Director Ross Ching was so inspired by photographer Matt Logue’s “Empty LA” project, he decided to expand the idea. What’s resulted is the ongoing Empty America series, whose first two installments depict Seattle and San Francisco without any humans present. Coming up: Washington D.C. and New York City.
Max Axe here. I was seven years old when the Garbage Pail Kids debuted and quickly became all the rage, so news that this Garbage Pail Kids book – with an introduction by creator Art Spiegelman – is hitting bookstores now is transporting me back to my schoolyard days. (Also, how did I not know until now that Spiegelman was behind GPK?)
“War happens when words no longer work. Yet war is declared at the very point when words are at their most powerful. It’s an odd kind of paradox. In a time of war, the familiar words of your own language can become even more significant, as language is linked to the idea of home.” At JSTOR Daily, linguist Chi Luu looks at trauma and language loss.
Today’s edition of Book Reviews Worth Reading: Kathryn Schulz‘s first official outing as the book critic for New York Magazine (on the late Anthony Shadid‘s House of Stone) and Anti-Matter author Ben Jeffery‘s take on Houellebecq’s The Map and the Territory. (While you’re at it, you might as well read Elaine Blair nailing Houellebecq at the NYRB (in the second-best possible way)…or our own Bill Morris‘ défense.

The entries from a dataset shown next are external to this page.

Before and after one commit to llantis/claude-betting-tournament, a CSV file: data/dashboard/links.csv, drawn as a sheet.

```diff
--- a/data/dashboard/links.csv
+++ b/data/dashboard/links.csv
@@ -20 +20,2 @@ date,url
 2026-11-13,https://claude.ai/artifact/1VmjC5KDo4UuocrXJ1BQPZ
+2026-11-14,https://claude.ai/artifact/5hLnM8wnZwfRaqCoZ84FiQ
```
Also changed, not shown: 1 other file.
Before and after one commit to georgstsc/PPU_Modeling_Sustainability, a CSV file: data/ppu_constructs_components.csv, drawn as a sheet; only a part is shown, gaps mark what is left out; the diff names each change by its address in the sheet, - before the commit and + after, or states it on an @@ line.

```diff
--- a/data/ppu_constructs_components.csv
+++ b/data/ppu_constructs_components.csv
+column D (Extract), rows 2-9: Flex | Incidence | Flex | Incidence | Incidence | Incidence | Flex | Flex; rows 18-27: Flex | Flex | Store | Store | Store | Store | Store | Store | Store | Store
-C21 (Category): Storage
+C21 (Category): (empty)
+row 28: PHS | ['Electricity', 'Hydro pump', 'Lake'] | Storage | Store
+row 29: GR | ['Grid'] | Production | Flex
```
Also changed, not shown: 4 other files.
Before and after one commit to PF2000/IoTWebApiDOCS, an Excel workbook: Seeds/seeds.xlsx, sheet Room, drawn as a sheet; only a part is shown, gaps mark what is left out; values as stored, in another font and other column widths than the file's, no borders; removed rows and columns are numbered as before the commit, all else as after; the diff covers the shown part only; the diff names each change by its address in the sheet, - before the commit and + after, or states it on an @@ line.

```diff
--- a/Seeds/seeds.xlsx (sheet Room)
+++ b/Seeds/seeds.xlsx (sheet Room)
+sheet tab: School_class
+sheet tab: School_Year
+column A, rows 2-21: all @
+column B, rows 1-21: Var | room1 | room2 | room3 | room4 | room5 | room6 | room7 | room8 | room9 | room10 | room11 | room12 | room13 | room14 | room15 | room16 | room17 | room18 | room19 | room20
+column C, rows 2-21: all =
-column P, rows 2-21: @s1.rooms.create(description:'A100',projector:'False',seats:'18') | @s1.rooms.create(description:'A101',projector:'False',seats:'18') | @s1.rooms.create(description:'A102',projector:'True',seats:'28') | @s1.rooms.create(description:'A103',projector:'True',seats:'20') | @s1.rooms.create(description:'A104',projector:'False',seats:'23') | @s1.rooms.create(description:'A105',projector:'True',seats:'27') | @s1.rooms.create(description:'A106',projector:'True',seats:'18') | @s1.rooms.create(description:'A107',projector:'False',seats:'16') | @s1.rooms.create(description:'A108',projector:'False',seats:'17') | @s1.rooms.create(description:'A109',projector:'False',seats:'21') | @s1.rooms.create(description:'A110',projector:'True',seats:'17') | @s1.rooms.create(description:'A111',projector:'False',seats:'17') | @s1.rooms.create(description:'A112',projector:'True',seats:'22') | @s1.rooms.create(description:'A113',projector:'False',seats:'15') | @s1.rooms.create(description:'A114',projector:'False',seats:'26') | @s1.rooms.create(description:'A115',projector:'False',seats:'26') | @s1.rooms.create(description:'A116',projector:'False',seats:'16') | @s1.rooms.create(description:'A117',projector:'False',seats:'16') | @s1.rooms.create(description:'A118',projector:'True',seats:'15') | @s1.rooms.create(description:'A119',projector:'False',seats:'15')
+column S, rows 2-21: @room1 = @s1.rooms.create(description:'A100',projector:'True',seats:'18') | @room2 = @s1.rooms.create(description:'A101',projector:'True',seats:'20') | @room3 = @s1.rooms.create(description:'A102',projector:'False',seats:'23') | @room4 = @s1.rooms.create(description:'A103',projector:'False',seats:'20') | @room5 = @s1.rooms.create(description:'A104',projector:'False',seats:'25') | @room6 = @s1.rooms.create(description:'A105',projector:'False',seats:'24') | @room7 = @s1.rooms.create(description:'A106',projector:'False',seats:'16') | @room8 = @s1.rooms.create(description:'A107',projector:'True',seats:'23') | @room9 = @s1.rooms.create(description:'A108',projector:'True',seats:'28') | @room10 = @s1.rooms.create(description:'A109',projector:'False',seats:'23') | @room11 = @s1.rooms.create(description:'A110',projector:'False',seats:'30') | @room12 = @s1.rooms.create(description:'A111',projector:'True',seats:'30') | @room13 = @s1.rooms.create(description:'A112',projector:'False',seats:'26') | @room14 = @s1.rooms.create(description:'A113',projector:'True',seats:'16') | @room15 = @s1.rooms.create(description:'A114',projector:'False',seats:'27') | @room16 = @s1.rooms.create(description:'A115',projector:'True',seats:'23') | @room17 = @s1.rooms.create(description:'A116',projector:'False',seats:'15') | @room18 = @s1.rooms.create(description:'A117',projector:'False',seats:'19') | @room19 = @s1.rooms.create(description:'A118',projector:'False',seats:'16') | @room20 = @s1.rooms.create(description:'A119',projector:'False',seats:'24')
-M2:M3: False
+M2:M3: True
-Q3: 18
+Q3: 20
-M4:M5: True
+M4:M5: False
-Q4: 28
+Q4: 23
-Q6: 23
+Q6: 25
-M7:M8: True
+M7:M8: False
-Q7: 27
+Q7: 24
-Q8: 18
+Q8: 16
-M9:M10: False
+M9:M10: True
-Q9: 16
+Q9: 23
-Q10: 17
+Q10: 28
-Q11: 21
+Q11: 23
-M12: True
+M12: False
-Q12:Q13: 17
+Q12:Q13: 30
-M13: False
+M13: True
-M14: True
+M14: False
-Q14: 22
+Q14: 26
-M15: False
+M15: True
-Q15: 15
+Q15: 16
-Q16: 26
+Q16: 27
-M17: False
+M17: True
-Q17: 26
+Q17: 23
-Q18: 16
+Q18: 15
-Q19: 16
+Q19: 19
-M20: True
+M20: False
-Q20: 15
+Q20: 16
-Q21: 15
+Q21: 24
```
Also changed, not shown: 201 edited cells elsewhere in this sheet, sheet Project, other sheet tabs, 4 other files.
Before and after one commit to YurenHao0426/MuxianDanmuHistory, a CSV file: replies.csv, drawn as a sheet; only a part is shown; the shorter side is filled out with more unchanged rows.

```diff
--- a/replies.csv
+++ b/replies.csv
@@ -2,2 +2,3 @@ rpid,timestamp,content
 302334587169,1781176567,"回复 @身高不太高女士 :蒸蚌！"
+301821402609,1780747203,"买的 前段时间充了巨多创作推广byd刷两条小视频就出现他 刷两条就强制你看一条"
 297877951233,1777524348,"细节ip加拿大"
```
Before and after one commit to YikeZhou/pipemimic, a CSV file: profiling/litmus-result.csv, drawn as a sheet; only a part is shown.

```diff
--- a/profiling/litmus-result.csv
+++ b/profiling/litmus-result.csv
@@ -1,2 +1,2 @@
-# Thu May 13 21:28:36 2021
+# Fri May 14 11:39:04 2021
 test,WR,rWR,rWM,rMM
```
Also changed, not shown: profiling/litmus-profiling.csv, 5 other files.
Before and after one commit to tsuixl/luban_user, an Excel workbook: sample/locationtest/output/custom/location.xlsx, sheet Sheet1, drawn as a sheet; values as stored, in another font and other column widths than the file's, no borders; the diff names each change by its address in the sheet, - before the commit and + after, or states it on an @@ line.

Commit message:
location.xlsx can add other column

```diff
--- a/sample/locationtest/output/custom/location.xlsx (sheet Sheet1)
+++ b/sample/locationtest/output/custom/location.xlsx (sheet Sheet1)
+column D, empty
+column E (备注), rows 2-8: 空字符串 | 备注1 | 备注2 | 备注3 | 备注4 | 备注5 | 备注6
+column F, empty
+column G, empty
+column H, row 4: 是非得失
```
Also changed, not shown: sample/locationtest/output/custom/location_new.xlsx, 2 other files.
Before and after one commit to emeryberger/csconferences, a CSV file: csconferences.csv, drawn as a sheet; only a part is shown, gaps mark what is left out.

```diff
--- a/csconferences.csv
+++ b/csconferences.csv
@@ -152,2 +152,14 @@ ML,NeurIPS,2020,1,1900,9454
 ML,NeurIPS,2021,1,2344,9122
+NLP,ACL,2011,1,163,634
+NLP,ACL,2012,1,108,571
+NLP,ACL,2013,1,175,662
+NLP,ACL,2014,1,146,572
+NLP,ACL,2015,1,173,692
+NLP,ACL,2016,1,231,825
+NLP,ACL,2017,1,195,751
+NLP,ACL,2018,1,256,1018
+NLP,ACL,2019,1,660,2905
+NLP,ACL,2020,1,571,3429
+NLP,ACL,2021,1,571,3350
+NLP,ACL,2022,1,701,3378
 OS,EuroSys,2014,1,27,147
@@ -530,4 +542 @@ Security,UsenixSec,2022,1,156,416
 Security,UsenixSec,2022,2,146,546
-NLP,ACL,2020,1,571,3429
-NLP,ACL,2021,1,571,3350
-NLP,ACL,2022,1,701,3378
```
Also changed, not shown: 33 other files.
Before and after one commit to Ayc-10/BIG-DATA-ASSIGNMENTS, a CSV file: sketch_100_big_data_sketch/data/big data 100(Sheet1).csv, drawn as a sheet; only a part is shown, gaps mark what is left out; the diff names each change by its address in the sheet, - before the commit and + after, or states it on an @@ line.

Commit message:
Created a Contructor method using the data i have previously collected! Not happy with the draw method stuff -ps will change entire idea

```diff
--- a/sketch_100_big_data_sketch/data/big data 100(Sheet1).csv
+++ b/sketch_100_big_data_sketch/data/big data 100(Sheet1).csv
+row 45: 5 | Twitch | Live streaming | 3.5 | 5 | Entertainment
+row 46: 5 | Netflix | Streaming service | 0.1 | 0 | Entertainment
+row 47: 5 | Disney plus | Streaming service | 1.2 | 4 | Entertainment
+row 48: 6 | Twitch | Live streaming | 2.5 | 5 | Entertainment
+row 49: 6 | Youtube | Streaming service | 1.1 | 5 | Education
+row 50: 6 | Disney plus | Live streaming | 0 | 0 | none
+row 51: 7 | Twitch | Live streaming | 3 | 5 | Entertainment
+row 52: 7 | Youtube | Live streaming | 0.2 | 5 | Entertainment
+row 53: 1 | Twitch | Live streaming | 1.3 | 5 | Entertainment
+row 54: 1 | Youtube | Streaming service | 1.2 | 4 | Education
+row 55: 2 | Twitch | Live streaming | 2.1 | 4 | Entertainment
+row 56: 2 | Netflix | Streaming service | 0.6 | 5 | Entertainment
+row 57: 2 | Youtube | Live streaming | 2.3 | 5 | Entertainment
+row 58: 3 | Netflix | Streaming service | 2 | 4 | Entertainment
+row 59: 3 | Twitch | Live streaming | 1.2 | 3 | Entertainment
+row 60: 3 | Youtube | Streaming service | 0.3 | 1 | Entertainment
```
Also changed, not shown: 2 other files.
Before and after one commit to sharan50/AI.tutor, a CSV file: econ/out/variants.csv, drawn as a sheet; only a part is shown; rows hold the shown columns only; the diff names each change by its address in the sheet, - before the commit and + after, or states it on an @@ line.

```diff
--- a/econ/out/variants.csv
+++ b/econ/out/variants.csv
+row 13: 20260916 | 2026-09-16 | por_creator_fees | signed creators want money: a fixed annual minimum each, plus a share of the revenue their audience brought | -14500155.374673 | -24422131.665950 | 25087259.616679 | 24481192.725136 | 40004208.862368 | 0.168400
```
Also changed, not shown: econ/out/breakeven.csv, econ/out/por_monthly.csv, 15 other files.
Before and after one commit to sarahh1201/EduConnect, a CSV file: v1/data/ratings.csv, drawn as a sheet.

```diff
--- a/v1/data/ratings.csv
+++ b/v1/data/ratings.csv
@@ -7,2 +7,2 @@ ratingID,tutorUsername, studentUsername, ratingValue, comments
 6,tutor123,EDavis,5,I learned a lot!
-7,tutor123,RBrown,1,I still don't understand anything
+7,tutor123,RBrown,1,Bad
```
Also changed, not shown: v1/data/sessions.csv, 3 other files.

The international popularity and utility of English doesn’t show any signs of slowing, but what will the language look like after a few generations of increasing usage? The Economist gives a brief answer, but it doesn’t address the ways English is or will be used by different people to tell their stories. Damian Fowler addresses this when he asks, “[W]hat does it mean to have an American point of view,” or to call a book American in tone, as opposed to British or just English-language? In a blog post for The Paris Review, Fowler offers an answer: American novels are characterized by “a spare, sure sense of narrative, reflected in a colloquial voice, free of affectation.”